Seema Kennedy MP: Chronic loneliness as bad as smoking 15 cigarettes a day
Conservative MP Seema Kennedy spoke to PoliticsHome about the cross-party commission to tackle loneliness, which was originally started by Jo Cox.
Jo Cox and Seema Kennedy both attended the same Cambridge University college in the early 1990s. But they barely spoke until the early part of 2016 when the Labour MP approached Ms Kennedy in the House of Commons.
Ms Cox asked the Conservative MP if she would be interested in joining a cross-party commission to tackle loneliness.
Ms Kennedy had become aware of the problem – and the associated issues of Alzheimer’s and dementia – through volunteer work before she joined Parliament.
“I was just one day looking at it and reading a report and came across the campaign to end loneliness. This was years ago, back in 2012, 2013. And they’d been going about a year or so and the statistics are just frightening. Chronic loneliness is as bad for your health as smoking 15 cigarettes a day, it can increase your blood pressure, it can increase the incidence of falls, it is a contributing factor to dementia. People who are chronically lonely are more likely to be admitted into residential care, it’s a leading cause of depression which was a cause of suicide. I could see it was a moral problem but I didn’t know what a bad public health problem it was.”
And so, Ms Kennedy immediately agreed to become a part of the commission and she and Ms Cox began working together.
“We started off and we had our first meeting,” Ms Kennedy said. “We were getting on pretty well and we had a plan of action and then she was murdered.”
After Ms Cox was killed by Thomas Mair in the week before the EU referendum, Ms Kennedy was determined to continue with the commission as part of the Labour MP’s legacy.
“We had to carry on. For the first few weeks it was very hard because people had worked with her, and her friends, we were very upset.”
Ms Kennedy realised that she needed to get another Labour MP involved in the project.
“Rachel Reeves had spoken very powerfully when we had all met on the Monday after Jo’s death so I thought ‘I’ll approach Rachel and see what she says’. And so poor Rachel, she was just in the Members’ cloakroom and we had never spoken before and I just went up to her and said ‘you don’t know me but’ and I explained and she sort of said ‘ok yes’ and she was rushing off to vote and I emailed her and a couple of weeks later she was involved.”
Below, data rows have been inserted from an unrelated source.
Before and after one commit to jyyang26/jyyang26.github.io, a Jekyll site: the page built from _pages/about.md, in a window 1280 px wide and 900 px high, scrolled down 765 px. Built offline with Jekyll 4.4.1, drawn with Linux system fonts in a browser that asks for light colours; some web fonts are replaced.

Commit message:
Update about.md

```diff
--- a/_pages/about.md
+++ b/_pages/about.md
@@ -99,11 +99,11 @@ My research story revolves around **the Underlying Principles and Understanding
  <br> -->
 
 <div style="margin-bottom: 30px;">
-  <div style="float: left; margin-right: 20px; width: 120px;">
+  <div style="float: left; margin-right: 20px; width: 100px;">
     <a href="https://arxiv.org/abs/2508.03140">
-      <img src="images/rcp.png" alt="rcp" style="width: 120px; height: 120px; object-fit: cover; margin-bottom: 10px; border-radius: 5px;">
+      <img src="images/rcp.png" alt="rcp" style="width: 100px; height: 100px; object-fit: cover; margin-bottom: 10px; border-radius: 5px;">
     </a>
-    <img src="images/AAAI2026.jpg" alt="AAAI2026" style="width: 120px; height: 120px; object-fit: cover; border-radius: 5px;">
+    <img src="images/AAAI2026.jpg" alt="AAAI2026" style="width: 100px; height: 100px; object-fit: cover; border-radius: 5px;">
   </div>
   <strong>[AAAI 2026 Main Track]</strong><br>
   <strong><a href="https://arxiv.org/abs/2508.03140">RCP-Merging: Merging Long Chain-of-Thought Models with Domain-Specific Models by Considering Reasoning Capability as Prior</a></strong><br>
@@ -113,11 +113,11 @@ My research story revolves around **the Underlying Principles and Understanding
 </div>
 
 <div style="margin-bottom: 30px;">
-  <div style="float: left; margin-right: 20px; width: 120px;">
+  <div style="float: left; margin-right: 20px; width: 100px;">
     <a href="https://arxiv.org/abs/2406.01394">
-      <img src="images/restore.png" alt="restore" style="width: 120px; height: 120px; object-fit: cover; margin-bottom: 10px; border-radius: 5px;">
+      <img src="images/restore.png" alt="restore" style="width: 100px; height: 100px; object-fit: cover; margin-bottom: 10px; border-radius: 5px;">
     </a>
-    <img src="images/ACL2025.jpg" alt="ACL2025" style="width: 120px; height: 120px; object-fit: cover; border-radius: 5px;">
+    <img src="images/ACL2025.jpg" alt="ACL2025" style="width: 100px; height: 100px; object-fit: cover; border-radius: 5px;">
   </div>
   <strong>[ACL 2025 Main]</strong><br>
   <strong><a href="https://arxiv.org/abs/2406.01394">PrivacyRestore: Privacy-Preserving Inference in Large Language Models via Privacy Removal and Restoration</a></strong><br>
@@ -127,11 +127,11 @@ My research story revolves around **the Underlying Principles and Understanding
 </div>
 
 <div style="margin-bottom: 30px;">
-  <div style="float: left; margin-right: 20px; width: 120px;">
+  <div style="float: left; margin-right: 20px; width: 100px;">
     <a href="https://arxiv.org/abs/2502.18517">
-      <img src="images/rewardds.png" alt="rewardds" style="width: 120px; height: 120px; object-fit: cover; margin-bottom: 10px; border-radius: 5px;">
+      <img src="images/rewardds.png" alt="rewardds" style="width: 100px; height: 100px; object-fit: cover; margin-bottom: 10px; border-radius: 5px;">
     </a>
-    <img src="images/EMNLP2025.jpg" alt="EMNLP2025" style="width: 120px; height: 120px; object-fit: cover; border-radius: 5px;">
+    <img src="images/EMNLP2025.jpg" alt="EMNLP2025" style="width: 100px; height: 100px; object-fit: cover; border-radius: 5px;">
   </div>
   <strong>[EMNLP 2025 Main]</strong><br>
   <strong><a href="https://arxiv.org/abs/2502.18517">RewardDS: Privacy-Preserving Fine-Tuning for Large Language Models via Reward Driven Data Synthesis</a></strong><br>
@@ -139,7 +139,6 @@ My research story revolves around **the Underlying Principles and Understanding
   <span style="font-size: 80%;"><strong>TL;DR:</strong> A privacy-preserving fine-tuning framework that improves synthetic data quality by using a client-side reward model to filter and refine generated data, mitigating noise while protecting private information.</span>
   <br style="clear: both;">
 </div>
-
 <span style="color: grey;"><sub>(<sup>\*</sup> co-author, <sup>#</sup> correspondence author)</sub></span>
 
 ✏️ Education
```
By summer recess, Ms Reeves was co-chairwoman of the project, renamed the Jo Cox Commission on Loneliness. They are working with the Jo Cox Foundation, an umbrella organisation which is continuing work which Ms Cox campaigned on, such as refugees, hope not hate, loneliness and Syria.
Ms Reeves and Ms Kennedy are the facilitators of the commission but it will be the organisations themselves which work together.
The organisations involved – Age UK, Alzheimer's, the Campaign to end Loneliness, to name a few – will be given a six-week spotlight to highlight the research they’ve done. At the end of 2017 the commission will publish its manifesto.
The commission will launch on 31 January, notably after Christmas when there is a huge amount of publicity regarding loneliness. Kennedy says people can forget about loneliness outside of December.
“Obviously Christmas is a real focal point for people and we have the great campaign last year and then Age UK again have launched a campaign in the last few days. No one should have no one for Christmas but you’ve got to remember that after Christmas people are still lonely but there’s less attention on them.”
Ms Kennedy believes the commission will highlight the importance of networks being built up to address loneliness.
“A lot of what we’re thinking about is how do you build up resilience and networks while you're younger and get through transition points younger in your life so that when you are of old age, you might not be working, you might be widowed, you might be a carer and you might have built in that resilience and network to stop yourself being as lonely in older age.”
“A lot of the things that take place at the moment are at a local level, so encouraging people in midlife or older age who are about to retire to take up volunteering positions, so they are going out and befriending an older person but also they are stopping themselves being lonely.
“Also this Men in Sheds programme, you’re not saying ‘oh come because you’re lonely’; you’re saying ‘come to have a chat and talk about woodwork and things like that’. There’s loads of practical examples, lunch clubs, but it’s not just that local action, it’s also how we plan our towns and cities, how we look at health services, how we plan our education. But looking at it across the life course, that’s what we hope will be a bit more unique compared to other campaigns.”
Ms Kennedy concludes by saying although continuing without Ms Cox is “really, really painful”, she is really glad she was able to work with her.
“It’s changed how I view my life and changed how I view my colleagues because there is more in common, most of the 650 of us just want to get stuff done because we love the places we represent and that cross-party working happens a lot in parliament and doesn’t get reported. The more in common theme is what we should all be holding onto.”
Seema Kennedy is a Conservative MP for South Ribble